POC Auric Helmet
The POC Auric helmet uses an multi impact EPP foam versus a single impact EPS foam. This means that you can have more than one smaller impact with the helmet and you will still be able to use it. For those that ski in the park or practice every day for racing, falls are inevitable. If you had to buy a new helmet every time you fell, it would start to get pretty expensive. If you take a big fall in the POC Auric Cut helmet, I would still recommend replacing the helmet.
I’ve taken a few smaller hits to the helmet and one medium sized hit through my testing. This is where the challenge comes in because I took one hard hit where I double ejected out of my skis and supermanned into a hardened snowbank. Through this crash, I ended up getting a minor concussion. I saw stars for a second and the hit went down through my neck and back. I’ve inspected the helmet a number of times and from what I can see, there was no compression of the foam and no visible scratches on the shell. The recommendation from POC is that if you experience a concussion, you should get a new helmet because after getting one concussion, you are usually more susceptible to getting another concussion during a crash involving your head.

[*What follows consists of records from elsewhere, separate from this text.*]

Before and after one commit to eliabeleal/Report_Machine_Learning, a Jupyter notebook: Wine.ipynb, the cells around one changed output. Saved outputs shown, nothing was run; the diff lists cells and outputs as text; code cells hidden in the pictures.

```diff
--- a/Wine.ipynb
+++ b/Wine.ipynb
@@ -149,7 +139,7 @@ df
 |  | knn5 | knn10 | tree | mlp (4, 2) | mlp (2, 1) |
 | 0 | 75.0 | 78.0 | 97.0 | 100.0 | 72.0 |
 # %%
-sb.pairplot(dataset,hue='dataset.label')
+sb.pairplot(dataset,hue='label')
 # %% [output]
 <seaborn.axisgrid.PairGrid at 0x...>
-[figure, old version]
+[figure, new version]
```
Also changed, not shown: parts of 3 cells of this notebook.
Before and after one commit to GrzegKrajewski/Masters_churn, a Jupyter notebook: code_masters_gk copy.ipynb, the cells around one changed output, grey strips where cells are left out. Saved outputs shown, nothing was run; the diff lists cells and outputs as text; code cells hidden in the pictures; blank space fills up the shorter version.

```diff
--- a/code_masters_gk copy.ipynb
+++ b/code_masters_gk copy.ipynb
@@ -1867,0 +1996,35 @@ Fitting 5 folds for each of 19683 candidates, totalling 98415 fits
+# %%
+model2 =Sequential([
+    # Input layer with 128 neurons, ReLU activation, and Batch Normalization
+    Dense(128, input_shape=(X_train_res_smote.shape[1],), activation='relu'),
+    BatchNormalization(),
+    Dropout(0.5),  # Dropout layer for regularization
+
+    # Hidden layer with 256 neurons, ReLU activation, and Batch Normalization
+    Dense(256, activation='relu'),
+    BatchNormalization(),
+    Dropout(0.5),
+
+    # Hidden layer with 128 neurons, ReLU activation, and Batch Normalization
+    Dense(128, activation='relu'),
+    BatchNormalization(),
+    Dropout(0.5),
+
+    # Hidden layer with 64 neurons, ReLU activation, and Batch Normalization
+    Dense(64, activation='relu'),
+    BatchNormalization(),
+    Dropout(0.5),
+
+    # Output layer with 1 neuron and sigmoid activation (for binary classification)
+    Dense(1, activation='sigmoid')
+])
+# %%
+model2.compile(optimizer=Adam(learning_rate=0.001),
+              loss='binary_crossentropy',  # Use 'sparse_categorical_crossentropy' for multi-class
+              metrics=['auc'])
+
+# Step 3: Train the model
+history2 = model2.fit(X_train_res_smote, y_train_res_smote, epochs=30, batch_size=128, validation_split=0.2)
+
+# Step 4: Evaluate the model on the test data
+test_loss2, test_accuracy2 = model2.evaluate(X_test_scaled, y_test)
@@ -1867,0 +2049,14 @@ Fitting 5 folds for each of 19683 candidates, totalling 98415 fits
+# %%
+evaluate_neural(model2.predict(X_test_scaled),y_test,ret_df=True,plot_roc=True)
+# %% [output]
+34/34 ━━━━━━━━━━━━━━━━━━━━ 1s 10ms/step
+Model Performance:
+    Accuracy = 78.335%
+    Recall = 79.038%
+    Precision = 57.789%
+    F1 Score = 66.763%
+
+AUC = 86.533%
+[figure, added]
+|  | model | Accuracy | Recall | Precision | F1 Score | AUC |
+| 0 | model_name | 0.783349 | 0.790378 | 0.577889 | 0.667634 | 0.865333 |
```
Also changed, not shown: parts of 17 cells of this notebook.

I am honestly split 50/50 on this because the helmet looks good and why would you want to spend another $150-$200 when the helmet is most likely safe. On the flip side, if $150-$200 can save you from a lifelong injury and hundreds or millions of dollars in medical bills, it’s worth it. In my opinion, it would be nice to have some sort of indicator in ski and bike helmets that says it is safe or unsafe to continue using the helmet.
ABS High Impact Plastic Shell
The shell of the helmet is made with a ABS high impact plastic which allows the helmet to withstand some of those small to medium sized hits without having a big effect on the foam liner. This shell material also absorbs and spreads the impact throughout the shell, lessening the effect of a direct impact to one area of the head. To date, this helmet has rolled around on my garage floor, in the back of my car, and has gone through hundreds of small tree branches without any visible scratches. And yes, it went through a medium sized hit and there is no visible damage.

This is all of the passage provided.